Karpman collaborates with the most creative filmmakers of our time, including Misha Green, Steven Spielberg, Alex Gibney, Kasi Lemmons, Rory Kennedy, Sam Pollard, Laura Nix and Eleanor, Francis Ford and Sophia Coppola. The five-time Emmy winner’s scores span the HBO hit series Lovecraft Country, 2020 Oscar-nominated Walk Run Cha-Cha, the Discovery Channel docuseries, Why We Hate, Miss Virginia, starring Uzo Aduba, the Netflix romantic comedy, Set It Up, Sony’s Paris Can Wait, starring Alec Baldwin and Diane Lane, Lionsgate’s The Cotton Club Encore, Fox Searchlight’s Step and Black Nativity, starring Forest Whitaker, Angela Bassett and Jennifer Hudson, the drama series Underground, Sony’s L.A.’s Finest, Peabody award-winning series Craft in America, and Showtime’s Sid and Judy.

Karpman received a Critic’s Choice award for her song, Jump, co-written with frequent collaborators Raphael Saadiq and Taura Stinson, sung by Cynthia Erivo. Her animated work includes Sitara, directed by Sharmeen Obaid-Chinoy, executive produced by Darla Anderson and Gloria Steinem, released by Netflix. Her celebrated scores for interactive media include Guardians of Middle Earth, Everquest 2, Kung Fu Panda 2, Project Spark, Kinect Disneyland Adventures, and Untold Legends Dark Kingdom.

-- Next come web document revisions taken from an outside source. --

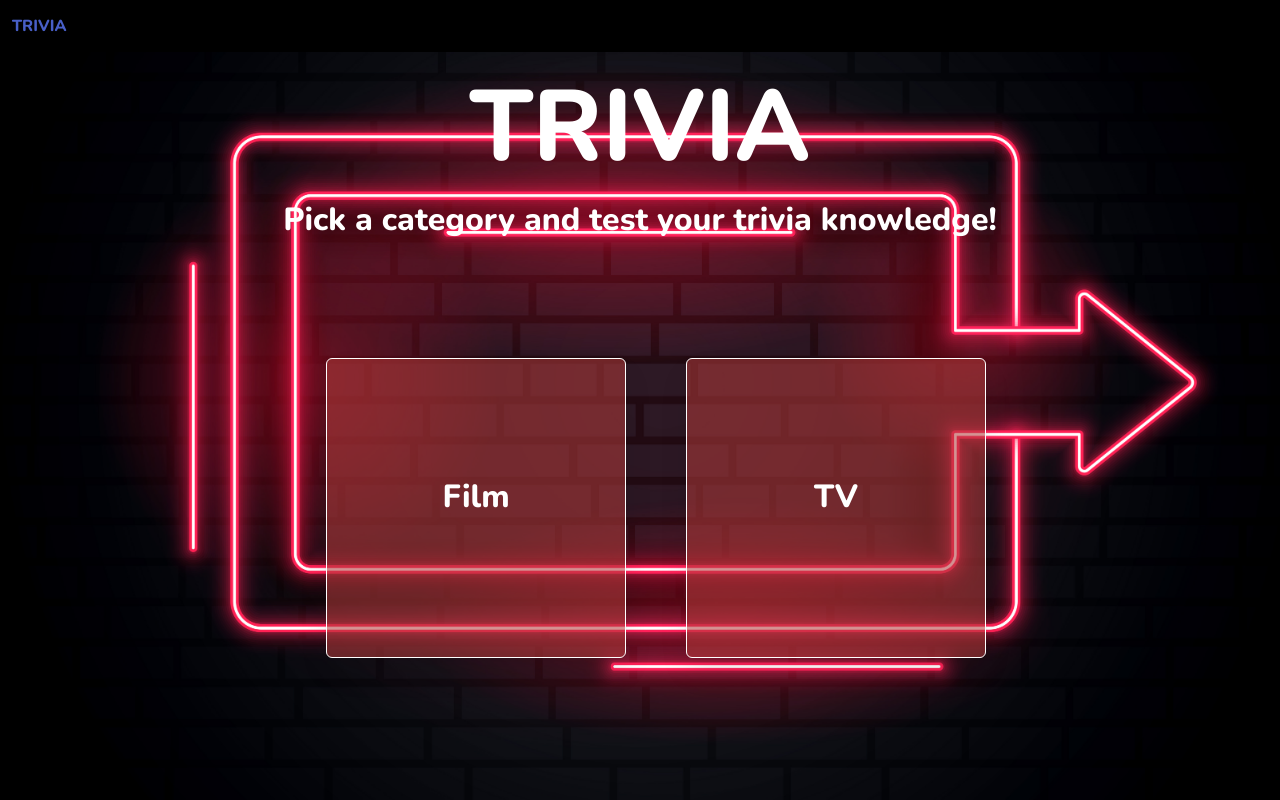
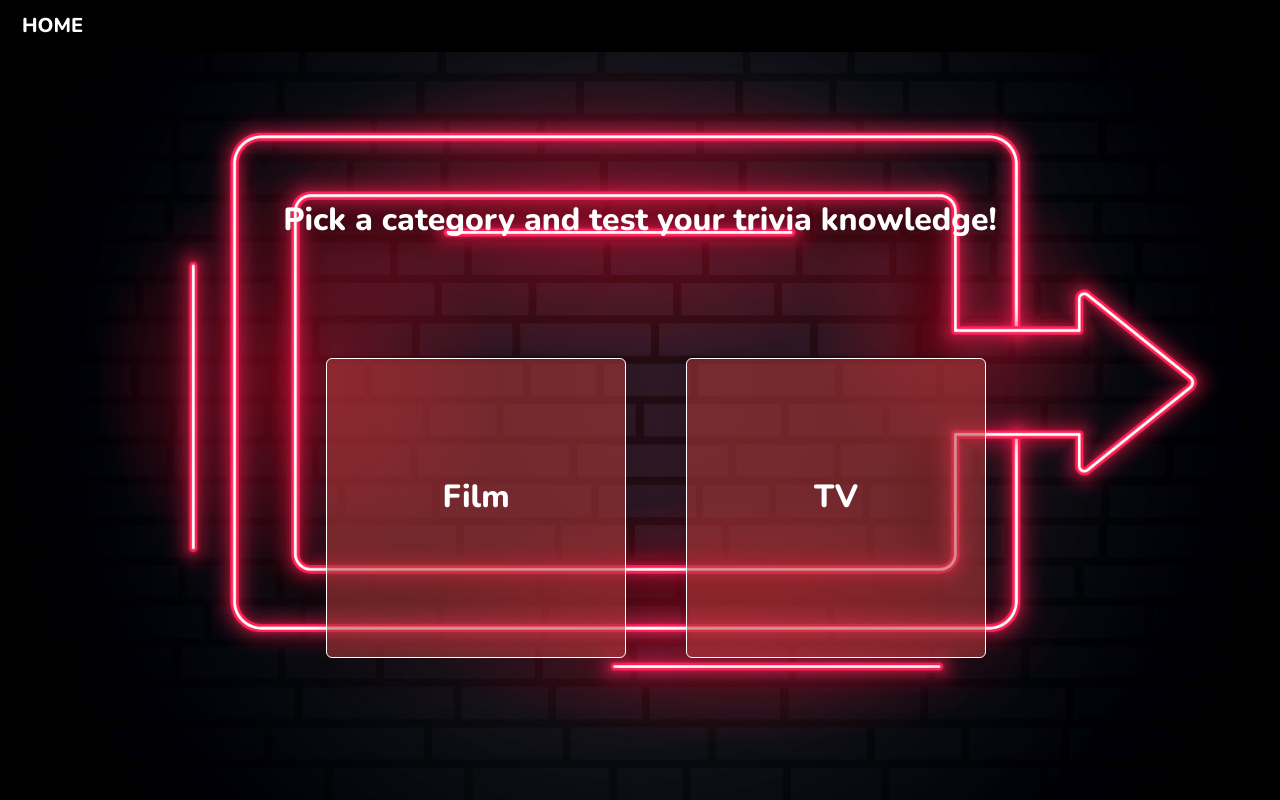
Before and after one commit to lesroissamusent/Quizavision, a React (Create React App) app: page / in a window 1280 px wide. Built offline with nearby package versions, Linux system fonts and the light colour scheme.

Commit message:
final version

```diff
--- a/public/index.html
+++ b/public/index.html
@@ -4,7 +4,7 @@
     <meta charset="utf-8" />
     <link rel="icon" href="%PUBLIC_URL%/favicon.ico" />
     <meta name="viewport" content="width=device-width, initial-scale=1" />
-    <title>Quiz</title>
+    <title>QUIZAVISION</title>
     <link
     rel="stylesheet"
     href="https://cdnjs.cloudflare.com/ajax/libs/animate.css/4.1.1/animate.min.css"
--- a/src/components/FilmQs.js
+++ b/src/components/FilmQs.js
@@ -73,7 +73,7 @@ const FilmQs = ({ question, correct_answer, incorrect_answers }) => {
             <div className="card-header-title is-centered" dangerouslySetInnerHTML={{ __html: question }}></div>
           </div>
           <div className="card-content">
-            <button value={correct_answer} onClick={handleClick} className={userAnswer ? 'correct' : ''} dangerouslySetInnerHTML={{ __html: correct_answer }}></button>
+            <button value={correct_answer} onClick={handleClick} className={userAnswer === correct_answer ? 'correct' : ''} dangerouslySetInnerHTML={{ __html: correct_answer }}></button>
             <button value={incorrect_answers[0]} onClick={handleClick} className={userAnswer === incorrect_answers[0] ? 'incorrect' : ''} dangerouslySetInnerHTML={{ __html: incorrect_answers[0] }}></button>
             <button value={incorrect_answers[1]} onClick={handleClick} className={userAnswer === incorrect_answers[1] ? 'incorrect' : ''} dangerouslySetInnerHTML={{ __html: incorrect_answers[1] }}></button>
             <button value={incorrect_answers[2]} onClick={handleClick} className={userAnswer === incorrect_answers[2] ? 'incorrect' : ''} dangerouslySetInnerHTML={{ __html: incorrect_answers[2] }}></button>
--- a/src/components/Home.js
+++ b/src/components/Home.js
@@ -5,7 +5,7 @@ const Home = () => {
 
   return (
     <>
-      <h1 className="home">TRIVIA</h1>
+      <h1 className="home">QUIZAVISION</h1>
       <h2 className="title">Pick a category and test your trivia knowledge!</h2>
       <div className="our-container">
         <Link to="/film">
--- a/src/components/Navbar.js
+++ b/src/components/Navbar.js
@@ -7,7 +7,7 @@ const Navbar = () => {
     <nav className="navbar">
       <div className="navbar-item">
         <Link to="/" className="navbar-start">
-          TRIVIA
+          HOME
         </Link>
       </div>
     </nav>
--- a/src/components/Tv.js
+++ b/src/components/Tv.js
@@ -20,14 +20,15 @@ const Tv = () => {
       setTvData(data)
     }
     getData()
+
   }
 
   return (
     <>
       <h1>TV</h1>
-      <div className="counter">
+      {/* <div className="counter">
         <h3>SCORE</h3>
-      </div>
+      </div> */}
       <div className="section">
         <div className="container is-flex-wrap-wrap is-fluid">
           { tvData &&
@@ -38,7 +39,9 @@ const Tv = () => {
             </div>
           }
         </div>
-        <button onClick={handleClick}>Next Question</button>
+        <div className="next-div">
+          <button onClick={handleClick} className="next">Next Question</button>
+        </div>
       </div>
     </>
   )
--- a/src/components/TvQs.js
+++ b/src/components/TvQs.js
@@ -36,22 +36,20 @@ const TvQs = ({ question, correct_answer, incorrect_answers }) => {
 
   return (
     <>
-      <div className="column">
+      <div className="container">
         <div className="card">
           <div className="card-header">
             <div className="card-header-title is-centered" dangerouslySetInnerHTML={{ __html: question }}></div>
           </div>
           <div className="card-content">
-            <button value={correct_answer} onClick={handleClick} className="{userAnswer ? 'correct' : ''}" dangerouslySetInnerHTML={{ __html: correct_answer }}></button>
-            <button value={incorrect_answers[0]} onClick={handleClick} className="{userAnswer === incorrect_answers[0] ? 'incorrect' : ''}"> { incorrect_answers[0] }</button>
-            <button value={incorrect_answers[1]} onClick={handleClick} className="{userAnswer === incorrect_answers[1] ? 'incorrect' : ''}"> { incorrect_answers[1] }</button>
-            <button value={incorrect_answers[2]} onClick={handleClick} className="{userAnswer === incorrect_answers[2] ? 'incorrect' : ''}"> { incorrect_answers[2] }</button>
+            <button value={correct_answer} onClick={handleClick} className={userAnswer === correct_answer ? 'correct' : ''} dangerouslySetInnerHTML={{ __html: correct_answer }}></button>
+            <button value={incorrect_answers[0]} onClick={handleClick} className={userAnswer === incorrect_answers[0] ? 'incorrect' : ''} dangerouslySetInnerHTML={{ __html: incorrect_answers[0] }}></button>
+            <button value={incorrect_answers[1]} onClick={handleClick} className={userAnswer === incorrect_answers[1] ? 'incorrect' : ''} dangerouslySetInnerHTML={{ __html: incorrect_answers[1] }}></button>
+            <button value={incorrect_answers[2]} onClick={handleClick} className={userAnswer === incorrect_answers[2] ? 'incorrect' : ''} dangerouslySetInnerHTML={{ __html: incorrect_answers[2] }}></button>
           </div>
         </div>
       </div>
 
-
-      {/* <button onClick={handleNextQuestion}>Next question</button> */}
     </>
   )
 }
--- a/src/styles/main.scss
+++ b/src/styles/main.scss
@@ -17,6 +17,9 @@ h2.title {
 h1.home {
   font-size: 100px;
   color: white;
+  animation: flash;
+  animation-duration: 2s;
+  animation-iteration-count: 1000;
 
 }
 
@@ -71,8 +74,6 @@ h3 {
   width: 300px;
   height: 300px;
   margin: 30px;
-
-
 }
 
 button {
@@ -87,19 +88,26 @@ button {
   border-color: #FF6F69;
   outline: none;
   -webkit-appearance: none;
+
 }
 
 button.next {
   // margin-left: 700px;
-  margin-top: 50px;
+  margin-top: 200px;
   padding: 20px;
   width:250px;
   height: 90px;
   font-size: 20px;
+  font-family: 'Nunito', sans-serif;
+
 }
 .next-div {
   display: flex;
   justify-content: center;
+  :hover {
+      animation: pulse;
+      animation-duration: 1s;
+    }
 }
 
 button.correct {
@@ -113,7 +121,7 @@ button.incorrect {
   display: flex;
   flex-direction: row;
   justify-content: center;
-  margin-top: 50px;
+  margin-top: 35px;
 
 // .container {
 //   height: 400px;
@@ -124,8 +132,10 @@ button.incorrect {
 }
 
 .card {
-  height: 450px;
-  width: 900px;
+  height: 400px;
+  width: 800px;
+  margin: 0px;
+
   // background-color: #ffcecc;
   // width: 60%;
 
@@ -144,6 +154,10 @@ button.incorrect {
   justify-content: center;
   align-items: center;
   height: 300px;
+  :hover {
+      animation: pulse;
+      animation-duration: 1s;
+    }
 }
 
 section {
@@ -158,3 +172,9 @@ section {
   background-color: rgba(177, 59, 59, 0.548);
   border: solid 1px white;
 }
+
+.navbar-start {
+  color: white;
+  font-size: 20px;
+  margin-left: 10px;
+}
```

Across concert halls, Karpman is well known for her Grammy award-winning album, ASK YOUR MAMA, a multimedia opera based on the iconic cycle of poems by Langston Hughes. For this Carnegie Hall commission, Karpman collaborated with The Roots, soprano Jessye Norman, performer De’Adre Aziza and jazz vocalist Nnenna Freelon. Other notable works include All American, commissioned and performed by The Los Angeles Philharmonic at the Hollywood Bowl; Brass Ceiling, commissioned and recorded by The U.S. Army Band, and And Still We Dream, commissioned by Lyric Opera of Kansas City honoring 100 years of suffrage; Wilde Tales, commissioned by Glimmerglass Festival; Balls, an opera chronicling Billie Jean King’s 1973 “Battle of the Sexes” tennis match with words by NYTimes writer Gail Collins; and a pandemic opera for Opera Theatre of St. Louis with words by Taura Stinson.

A fierce champion for inclusion in Hollywood, after founding the Alliance for Women Film Composers, Karpman became the first American woman composer inducted in the music branch of the Academy of Motion Pictures and Sciences, and was subsequently elected to be the first female governor of the music branch. During her short time as governor, Karpman has made indelible strides, advocating for Academy membership for dozens of underrepresented composers and songwriters, as well as spearheading the Academy Women’s Initiative. Her leadership in creating opportunity and standing up for inclusion is unparalleled.

Karpman is an advisor for the Sundance Film Institute and on the faculty of the USC Film Scoring Program and the San Francisco Conservatory. She received a doctorate from The Juilliard School where she studied with 20th century icon Milton Babbitt.

She lives and works in her beachfront home in Los Angeles with her wife, composer Nora Kroll-Rosenbaum, their son and two dogs.

“I just had this incredible experience working with SWAM solo stringed instruments. First of all, the quality of the instruments and the flexibility of the touch has allowed me to write complicated, almost concerto-like parts for the violin. I must admit, there were moments, even with a brilliant live performer that I’ve re-sequenced in a SWAM tremolo here or a harmonic there to add into the final mix”